WORK ITEM:
Your result should be every line of the records below that contains the word "href".
──────── SOURCE MATERIAL ────────
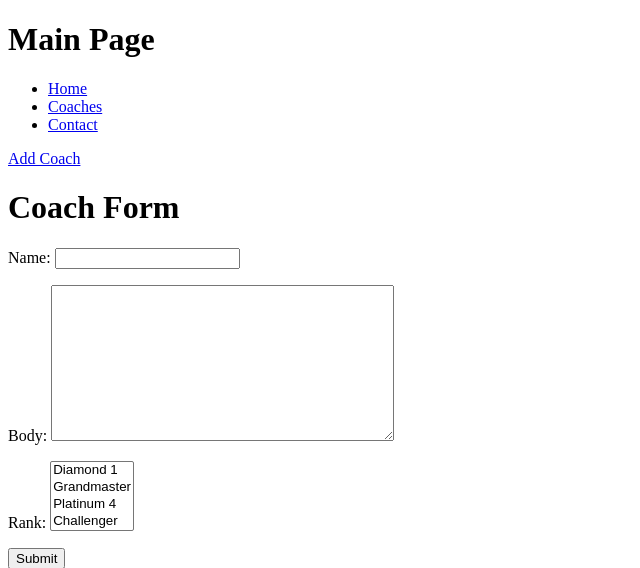
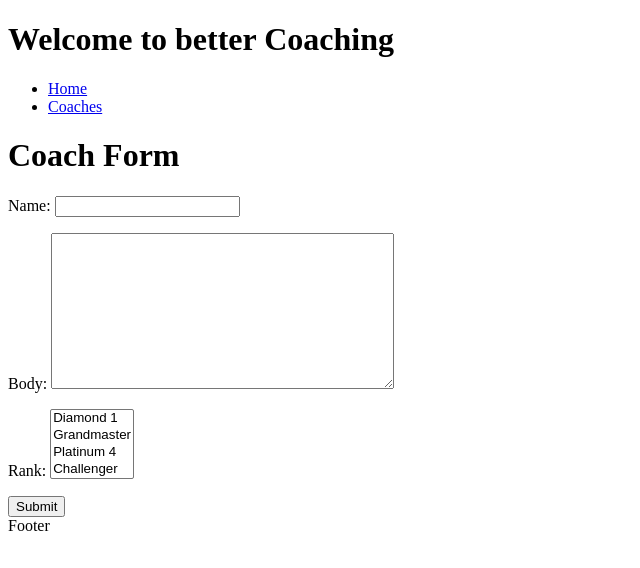
Before and after one commit to TrintinAffleck/BetterCoaching, a Django app: page /add-coach/ in a window 1280 px wide. Shown: the top 568 px of the page, without its empty margins (0-640 px from the left). Run offline with Django 4.2, Linux system fonts and the light colour scheme; data comes from the database, SQL or seed files in the repository; both versions use the stored data as it was after the commit.

Commit message:
static folder + fixed home links

```diff
--- a/templates/index.html
+++ b/templates/index.html
@@ -7,11 +7,10 @@
     <title>Better Coaching</title>
 </head>
 <body>
-    <h1>Main Page</h1>
+    <h1>Welcome to better Coaching</h1>
     {% include 'nav-bar.html' %}
+    {% block content %}
     <a href="{% url 'add-coach' %}">Add Coach</a>
-    {% block content %}
-
     {% endblock content%}
     <footer>Footer</footer>
 </body>
--- a/templates/nav-bar.html
+++ b/templates/nav-bar.html
@@ -9,9 +9,12 @@
 <body>
   <nav class="menu">
       <ul>
-        <li><a href="#">Home</a></li>
-        <li><a href="#">Coaches</a></li>
-        <li><a href="#">Contact</a></li>
+        <div class="header">
+          <div class="header-links">
+            <li><a href="{% url 'coaches'%}">Home</a></li>
+            <li><a href="{% url 'coaches'%}">Coaches</a></li>
+          </div>
+        </div>
       </ul>
     </nav>
 </body>
```
Also changed, not shown: db.sqlite3, static/css/styles.css (added).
────────
ANSWER TO THE PROBLEM:
     <a href="{% url 'add-coach' %}">Add Coach</a>
-        <li><a href="#">Home</a></li>
-        <li><a href="#">Coaches</a></li>
-        <li><a href="#">Contact</a></li>
+            <li><a href="{% url 'coaches'%}">Home</a></li>
+            <li><a href="{% url 'coaches'%}">Coaches</a></li>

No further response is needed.